It is unquestionable that the error in this case is prejudicial. By way of a question, the deliberating jury made known its disinclination to convict appellant other than on the grounds that he had committed three traffic violations. (CT 243.) Reversal is required. (Yates v. Evatt (1991) 500 U.S. 391, 404-405; use of a mandatory presumption compels reversal unless the evidence independent of the presumption is overwhelming.)
Finally, it is worth noting that the Court of Appeal was simply wrong in its conclusion that the evidence of guilt was “overwhelming.” (Exhibit A, pp. 7, 11, 16.) Three objective factors yield this conclusion.
First, there was a prior hung jury. (Exhibit A, p. 1.) Obviously, this fact demonstrates that the government’s case was less than overwhelming. (People v. Brooks (1979) 88 Cal.App.3d 180, 188.)
Second, the jury deliberated for over two days. (CT 237-238, 253.) As is well settled, this degree of deliberation establishes that the case was close. (People v. Cardenas (1982) 31 Cal.3d 897, 907; six hours of deliberations is evidence of a close case.)
Third, the deliberating jury propounded two questions which demonstrated its reluctance to return a conviction. (CT 241, 243.) Once again, this is a powerful indication that the case was close. (People v. Pearch (1991) 229 Cal.App.3d 1282, 1295.)
VEHICLE CODE SECTION 2800.2 IS VIOLATIVE OF DUE PROCESS SINCE IT PROVIDES THAT THE ACT OF DRIVING ON A SUSPENDED LICENSE IS PROOF THAT THE DEFENDANT DROVE RECKLESSLY.
Pursuant to Vehicle Code section 2800.2, the act of driving on a suspended license can constitute one of the three requisite traffic violations.

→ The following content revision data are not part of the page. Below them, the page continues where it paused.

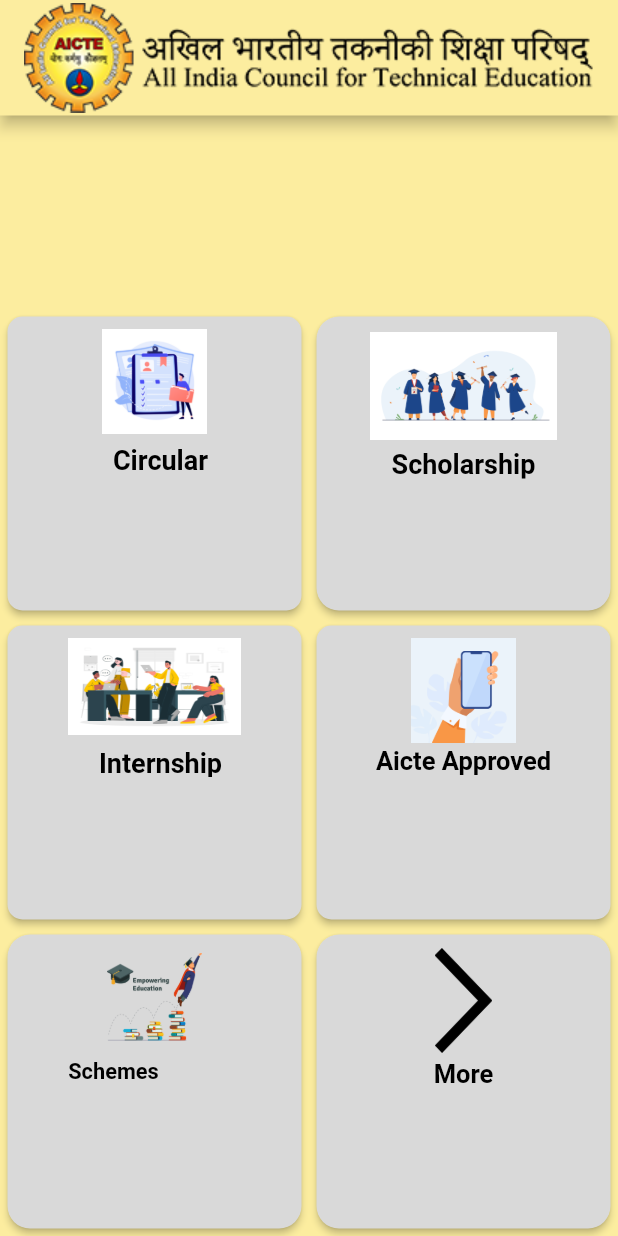
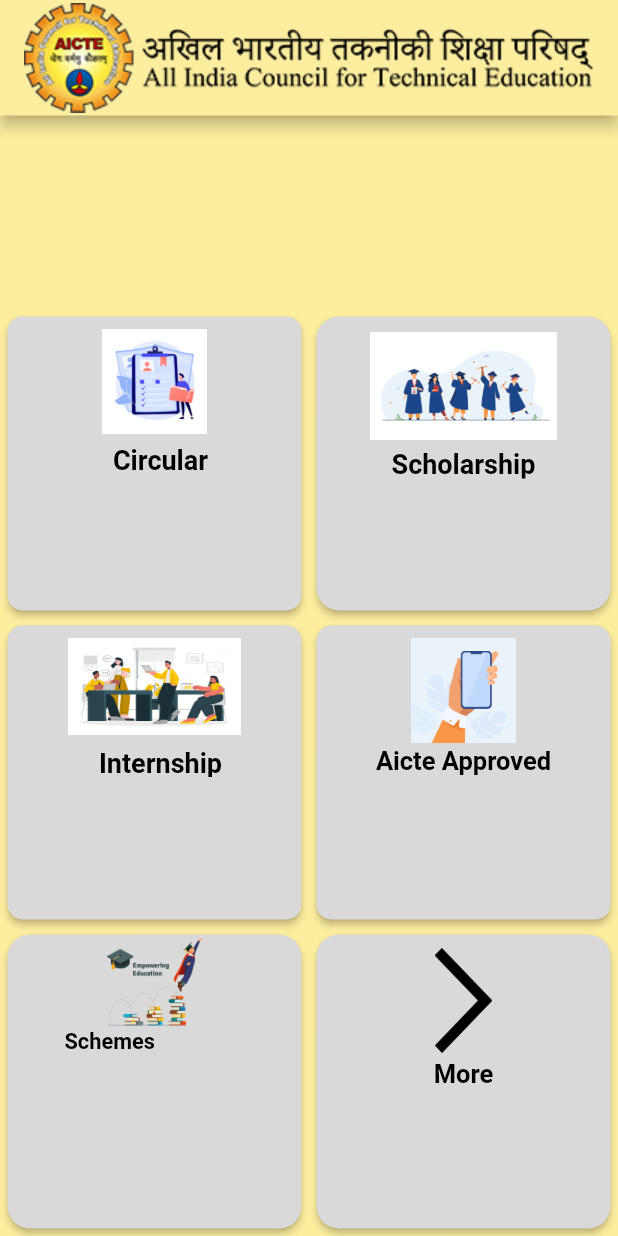
Before and after one commit to mehtachandrashekhar/AICTE---APP, a Flutter app: the screen it shows after launch, on a phone screen of 412 x 824 dp. Run offline on Flutter 3.47's test engine with Material 2 defaults, Android fonts, the phone set to English and light mode, and no system bars; our stand-ins replace animated_splash_screen, carousel_slider, connectivity, hexcolor, webview_flutter; Roboto replaces fonts that are missing (Ubuntu).

Commit message:
changed styling

```diff
--- a/lib/pages/HomePage.dart
+++ b/lib/pages/HomePage.dart
@@ -75,7 +75,7 @@
                       children: [
                         //for image
                         Container(
-                          margin: EdgeInsets.only(top: 10),
+                          margin: EdgeInsets.only(),
                           height: 63,
                           width: 63,
                           // color: Colors.yellow,
@@ -85,7 +85,7 @@
 
                         //for text
                         Container(
-                          margin: EdgeInsets.only(top: 10, left: 5),
+                          margin: EdgeInsets.only(),
                           height: 20,
                           width: 120,
                           // color: Colors.red,
```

The jury was so instructed in this case. (RT 539-540.) Without doubt, this state of affairs constitutes a patent violation of due process.

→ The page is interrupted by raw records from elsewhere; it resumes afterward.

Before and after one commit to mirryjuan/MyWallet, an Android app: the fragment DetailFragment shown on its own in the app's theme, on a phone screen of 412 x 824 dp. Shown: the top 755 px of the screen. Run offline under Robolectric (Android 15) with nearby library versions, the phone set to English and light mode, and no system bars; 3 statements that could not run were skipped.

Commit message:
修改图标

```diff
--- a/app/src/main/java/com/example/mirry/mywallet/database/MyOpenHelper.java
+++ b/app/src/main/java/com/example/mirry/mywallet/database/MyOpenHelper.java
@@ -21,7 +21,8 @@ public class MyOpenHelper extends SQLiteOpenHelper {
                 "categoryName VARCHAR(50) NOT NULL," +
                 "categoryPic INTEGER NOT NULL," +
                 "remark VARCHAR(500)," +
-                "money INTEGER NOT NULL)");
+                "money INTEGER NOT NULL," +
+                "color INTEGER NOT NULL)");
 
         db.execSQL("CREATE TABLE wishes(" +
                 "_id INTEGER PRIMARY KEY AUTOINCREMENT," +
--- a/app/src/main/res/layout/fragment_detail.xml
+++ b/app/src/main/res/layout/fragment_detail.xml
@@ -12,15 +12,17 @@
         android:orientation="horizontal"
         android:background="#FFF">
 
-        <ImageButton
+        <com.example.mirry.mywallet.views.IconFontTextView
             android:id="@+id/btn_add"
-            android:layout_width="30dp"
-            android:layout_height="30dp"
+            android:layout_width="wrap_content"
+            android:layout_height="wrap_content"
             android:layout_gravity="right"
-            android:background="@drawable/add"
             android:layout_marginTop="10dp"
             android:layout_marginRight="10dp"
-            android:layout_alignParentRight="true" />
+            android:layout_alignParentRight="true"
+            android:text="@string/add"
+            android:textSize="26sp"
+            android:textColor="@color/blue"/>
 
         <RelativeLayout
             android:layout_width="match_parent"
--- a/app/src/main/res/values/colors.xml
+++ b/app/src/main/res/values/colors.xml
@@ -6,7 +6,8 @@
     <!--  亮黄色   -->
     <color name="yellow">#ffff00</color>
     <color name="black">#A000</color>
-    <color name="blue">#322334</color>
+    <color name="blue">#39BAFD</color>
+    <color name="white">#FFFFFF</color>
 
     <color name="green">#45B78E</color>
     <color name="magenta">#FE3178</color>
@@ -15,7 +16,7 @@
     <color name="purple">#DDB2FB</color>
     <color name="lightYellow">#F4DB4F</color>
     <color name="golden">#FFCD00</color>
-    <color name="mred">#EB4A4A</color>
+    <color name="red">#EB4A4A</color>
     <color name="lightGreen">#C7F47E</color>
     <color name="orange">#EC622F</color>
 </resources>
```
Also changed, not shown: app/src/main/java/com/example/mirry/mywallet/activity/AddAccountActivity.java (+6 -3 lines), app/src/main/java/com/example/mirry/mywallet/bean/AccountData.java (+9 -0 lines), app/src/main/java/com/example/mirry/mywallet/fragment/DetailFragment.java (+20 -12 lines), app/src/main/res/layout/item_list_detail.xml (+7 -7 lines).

As a matter of logic, the act of driving without a license has no tendency in reason to prove that the actual driving is performed recklessly. Indeed, this has always been the law. “In California, as in most jurisdictions, it has long been the rule in both civil and criminal cases that evidence that a driver is unlicensed is not admissible on the issue of negligence as the cause of an accident. [Citations.]” (People v. Taylor, supra, 179 Cal.App.3d Supp. 1, 6.) [Footnote 2]
Under the federal Constitution, the presumption used here is patently unconstitutional. This is so since “there is no rational way” that the act of driving on a suspended license proves the instant crime of reckless driving. (Ulster County Court v. Allen (1979) 442 U.S. 140, 157.)

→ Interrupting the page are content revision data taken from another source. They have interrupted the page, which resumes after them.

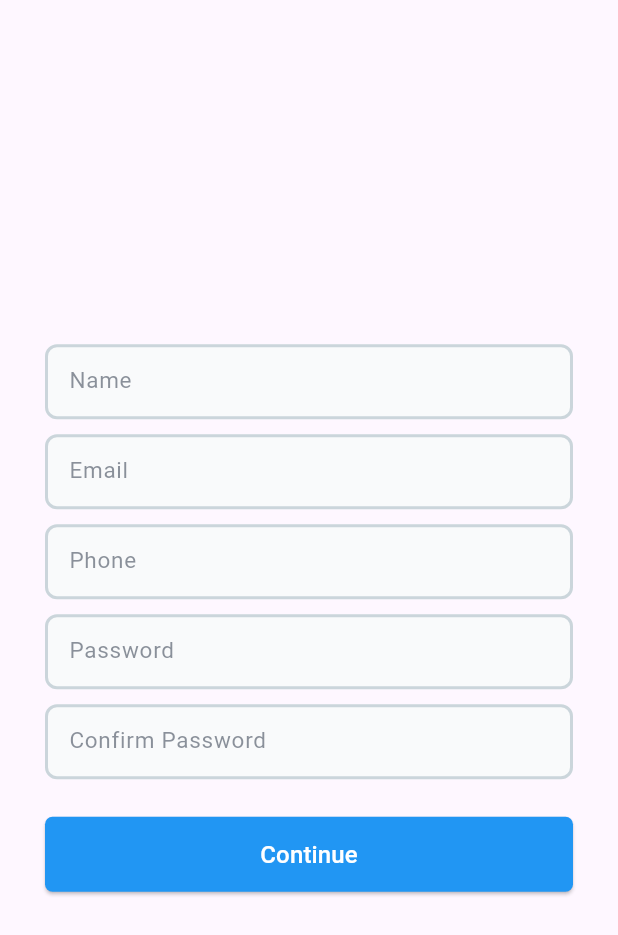
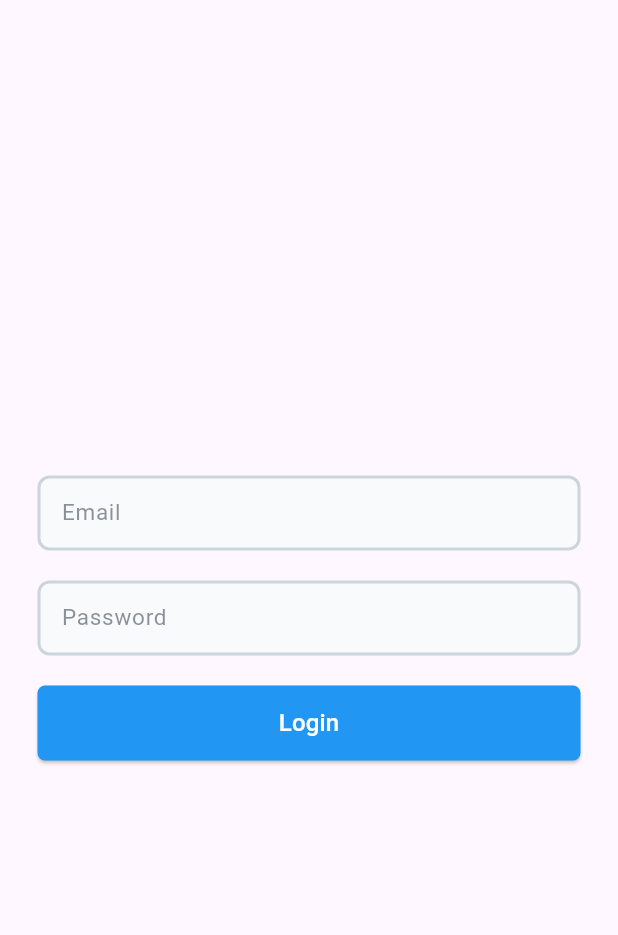
Before and after one commit to neo-0007/codestellation, a Flutter app: the screen it shows after launch, on a phone screen of 412 x 824 dp. Shown: the top 935 px of the screen. Run offline on Flutter 3.47's test engine with Material 3 defaults, Android fonts, the phone set to English and light mode, and no system bars.

Commit message:
feat: add login ui

```diff
--- a/flutter_client/lib/myapp.dart
+++ b/flutter_client/lib/myapp.dart
@@ -1,6 +1,6 @@
 import 'package:flutter/material.dart';
 import 'package:flutter_client/core/theme/text_field_theme.dart';
-import 'package:flutter_client/ui/pages/register_page.dart';
+import 'package:flutter_client/ui/pages/login_page.dart';
 
 class MyApp extends StatelessWidget {
   const MyApp({super.key});
@@ -15,7 +15,7 @@ class MyApp extends StatelessWidget {
         inputDecorationTheme: CTextFormFieldTheme.lightTheme
       ),
       home: Scaffold(
-        body: RegisterPage(),
+        body: LoginPage(),
       ),
     );
   }
--- /dev/null
+++ b/flutter_client/lib/ui/pages/login_page.dart
@@ -0,0 +1,37 @@
+import 'package:flutter/material.dart';
+import 'package:flutter_client/ui/widgets/auth_form_field.dart';
+import 'package:flutter_client/ui/widgets/blue_button.dart';
+
+class LoginPage extends StatelessWidget {
+  const LoginPage({super.key});
+
+  @override
+  Widget build(BuildContext context) {
+    TextEditingController emailController = TextEditingController();
+    TextEditingController passwordController = TextEditingController();
+
+    return Scaffold(
+      body: Padding(
+        padding: const EdgeInsets.symmetric(horizontal: 25),
+        child: Center(
+          child: Column(
+            mainAxisAlignment: MainAxisAlignment.center,
+            children: [
+              CAuthFormField(hintText: 'Email', controller: emailController),
+              SizedBox(
+                height: 20,
+              ),
+              CAuthFormField(
+                hintText: 'Password',
+                controller: passwordController,
+                obscureText: true,
+              ),
+              SizedBox(height: 20,),
+              BlueButton(text: 'Login', onPressed: (){})
+            ],
+          ),
+        ),
+      ),
+    );
+  }
+}
--- a/flutter_client/lib/ui/pages/register_page.dart
+++ b/flutter_client/lib/ui/pages/register_page.dart
@@ -56,7 +56,10 @@ class RegisterPage extends StatelessWidget {
               SizedBox(
                 height: 25,
               ),
-              BlueButton(text: 'Continue', onPressed: (){})
+              BlueButton(
+                text: 'Continue',
+                onPressed: () {},
+              )
             ],
           ),
         ),
```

In an attempt to save the constitutionality of section 2800.2, the Court of Appeal reasoned that appellant drove recklessly since his license was suspended due to either drunk driving or the refusal to submit to an alcohol test. (Exhibit A, pp. 9-10.) This analysis is senseless.
Thousands of Americans have been convicted of drunk driving and later had their privilege to drive restored. Clearly, the prior act of drunk driving has no tendency in reason to show that their present driving is reckless. This court should grant review in order to uphold the vitality of existing law.
The Court of Appeal declared that any error was harmless since appellant otherwise admitted three traffic violations: (1) driving on the shoulder; (2) crossing the median; and (3) driving on the wrong side of the road. (Exhibit A, p. 10.) This holding ignores the fact that appellant drove on the shoulder only because he was ordered to do so by Officer Foster. Thus, this act can scarcely be deemed criminal. (People v. Barraza (1979) 23 Cal.3d 675, 689-690; entrapment exists if a citizen is induced to commit a crime by police conduct.) Since the jury was disinclined to convict appellant (CT 243), reversal is required. (Yates v. Evatt, supra, 500 U.S. 391, 404-405.)
The Court of Appeal opinion makes no mention of Sewell. This omission was noted in appellant’s petition for rehearing. (Petition for Rehearing, pp. 1-2.)
The Court of Appeal failed to cite Taylor. This omission was noted in appellant’s petition for rehearing. (Petition for Rehearing, p. 3.)